The current statewide snowpack, according to the National Resources Conservation Service, is 41 percent. Saba said moisture content in the vegetation is close to 10 percent, if not less.
Denver Water's Stacy Chesney said it's too early to tell if even more restrictive water restrictions are in store for next summer, but she said that things are not exactly looking very promising.
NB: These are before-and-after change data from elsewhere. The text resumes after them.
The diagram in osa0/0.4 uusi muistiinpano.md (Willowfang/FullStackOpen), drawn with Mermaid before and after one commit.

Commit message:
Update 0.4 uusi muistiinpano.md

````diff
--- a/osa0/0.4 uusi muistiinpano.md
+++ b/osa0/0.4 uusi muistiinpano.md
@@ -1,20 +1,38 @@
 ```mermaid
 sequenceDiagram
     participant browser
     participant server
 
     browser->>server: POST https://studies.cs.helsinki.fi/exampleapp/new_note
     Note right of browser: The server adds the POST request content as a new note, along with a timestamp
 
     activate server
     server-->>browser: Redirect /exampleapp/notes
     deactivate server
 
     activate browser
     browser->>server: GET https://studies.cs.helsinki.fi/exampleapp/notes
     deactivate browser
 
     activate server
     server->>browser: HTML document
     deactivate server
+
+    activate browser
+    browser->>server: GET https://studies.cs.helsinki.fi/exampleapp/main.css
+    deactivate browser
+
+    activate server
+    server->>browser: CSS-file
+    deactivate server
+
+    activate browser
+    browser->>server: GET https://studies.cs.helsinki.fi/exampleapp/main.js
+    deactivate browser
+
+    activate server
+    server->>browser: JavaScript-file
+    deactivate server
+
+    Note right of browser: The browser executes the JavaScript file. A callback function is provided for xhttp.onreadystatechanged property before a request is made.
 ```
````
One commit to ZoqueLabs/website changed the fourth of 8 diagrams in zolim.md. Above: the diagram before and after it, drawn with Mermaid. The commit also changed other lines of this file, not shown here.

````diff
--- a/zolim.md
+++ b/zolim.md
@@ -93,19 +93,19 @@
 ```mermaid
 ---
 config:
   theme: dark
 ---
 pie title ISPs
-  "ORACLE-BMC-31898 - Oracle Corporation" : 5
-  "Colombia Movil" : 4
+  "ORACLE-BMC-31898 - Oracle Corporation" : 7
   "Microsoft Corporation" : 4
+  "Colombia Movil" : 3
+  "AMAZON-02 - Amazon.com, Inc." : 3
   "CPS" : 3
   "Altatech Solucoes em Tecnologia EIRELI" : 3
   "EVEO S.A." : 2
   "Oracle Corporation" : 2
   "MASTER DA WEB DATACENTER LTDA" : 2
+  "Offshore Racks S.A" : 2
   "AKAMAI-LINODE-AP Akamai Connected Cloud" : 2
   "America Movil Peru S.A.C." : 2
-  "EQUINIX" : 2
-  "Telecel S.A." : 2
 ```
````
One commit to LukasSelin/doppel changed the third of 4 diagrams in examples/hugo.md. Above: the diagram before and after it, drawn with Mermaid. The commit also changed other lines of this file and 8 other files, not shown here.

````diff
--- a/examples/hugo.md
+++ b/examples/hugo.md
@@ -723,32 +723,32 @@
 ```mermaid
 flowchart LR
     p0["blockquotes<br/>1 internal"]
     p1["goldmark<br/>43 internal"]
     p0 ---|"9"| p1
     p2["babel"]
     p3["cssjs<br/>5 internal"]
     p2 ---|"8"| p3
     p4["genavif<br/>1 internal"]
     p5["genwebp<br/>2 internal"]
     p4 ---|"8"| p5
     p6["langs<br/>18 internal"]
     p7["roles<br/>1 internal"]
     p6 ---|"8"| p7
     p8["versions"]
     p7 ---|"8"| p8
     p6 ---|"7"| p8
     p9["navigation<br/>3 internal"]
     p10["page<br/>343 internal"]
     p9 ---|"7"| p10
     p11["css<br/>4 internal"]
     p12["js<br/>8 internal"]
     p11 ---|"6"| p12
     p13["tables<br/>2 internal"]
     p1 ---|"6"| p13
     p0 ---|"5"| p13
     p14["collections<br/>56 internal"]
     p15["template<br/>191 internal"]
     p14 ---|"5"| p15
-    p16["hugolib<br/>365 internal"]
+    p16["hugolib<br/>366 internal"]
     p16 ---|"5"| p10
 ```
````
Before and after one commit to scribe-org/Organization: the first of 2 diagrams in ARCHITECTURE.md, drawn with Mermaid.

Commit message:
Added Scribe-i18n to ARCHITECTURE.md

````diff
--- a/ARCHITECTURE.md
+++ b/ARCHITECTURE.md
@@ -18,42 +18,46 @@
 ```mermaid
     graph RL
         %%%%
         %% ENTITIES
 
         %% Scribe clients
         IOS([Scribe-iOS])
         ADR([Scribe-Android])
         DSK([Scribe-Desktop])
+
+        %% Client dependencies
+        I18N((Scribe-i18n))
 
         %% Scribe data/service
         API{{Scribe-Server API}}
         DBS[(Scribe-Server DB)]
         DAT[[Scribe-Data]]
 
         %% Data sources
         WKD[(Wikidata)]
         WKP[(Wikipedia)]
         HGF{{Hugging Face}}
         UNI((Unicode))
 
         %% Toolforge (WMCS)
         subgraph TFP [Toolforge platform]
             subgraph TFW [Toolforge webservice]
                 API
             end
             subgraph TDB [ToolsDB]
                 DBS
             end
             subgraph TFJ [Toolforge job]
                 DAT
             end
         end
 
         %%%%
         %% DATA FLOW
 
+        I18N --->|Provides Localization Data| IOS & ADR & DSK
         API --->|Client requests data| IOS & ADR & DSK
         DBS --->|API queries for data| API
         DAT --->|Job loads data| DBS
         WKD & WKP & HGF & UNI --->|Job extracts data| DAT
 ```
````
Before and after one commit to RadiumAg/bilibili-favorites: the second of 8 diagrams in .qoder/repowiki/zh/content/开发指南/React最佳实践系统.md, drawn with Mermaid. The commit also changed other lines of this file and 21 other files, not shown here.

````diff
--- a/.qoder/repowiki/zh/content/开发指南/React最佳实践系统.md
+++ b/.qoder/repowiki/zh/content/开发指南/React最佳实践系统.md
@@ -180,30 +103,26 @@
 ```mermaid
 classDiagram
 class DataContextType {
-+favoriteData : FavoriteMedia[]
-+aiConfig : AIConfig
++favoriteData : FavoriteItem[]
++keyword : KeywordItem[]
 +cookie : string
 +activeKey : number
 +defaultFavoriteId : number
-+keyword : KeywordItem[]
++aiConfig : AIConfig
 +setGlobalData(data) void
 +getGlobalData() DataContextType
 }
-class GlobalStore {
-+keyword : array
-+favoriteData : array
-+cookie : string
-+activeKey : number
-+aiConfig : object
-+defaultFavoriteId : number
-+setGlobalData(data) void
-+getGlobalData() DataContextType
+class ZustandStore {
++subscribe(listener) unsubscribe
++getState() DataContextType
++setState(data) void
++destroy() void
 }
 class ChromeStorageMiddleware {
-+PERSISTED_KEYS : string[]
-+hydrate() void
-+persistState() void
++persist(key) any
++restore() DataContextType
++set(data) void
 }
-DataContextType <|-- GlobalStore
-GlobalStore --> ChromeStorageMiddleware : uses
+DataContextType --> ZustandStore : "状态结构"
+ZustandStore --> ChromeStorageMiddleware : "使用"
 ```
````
Denver Water's reservoirs are currently 69 percent full. Typically around this time of year they are 84 percent full. In 2001 at this same time, its reservoirs were 80 percent full. The summer of 2002 saw a lot of mandatory water restrictions due to what was then a prolonged drought.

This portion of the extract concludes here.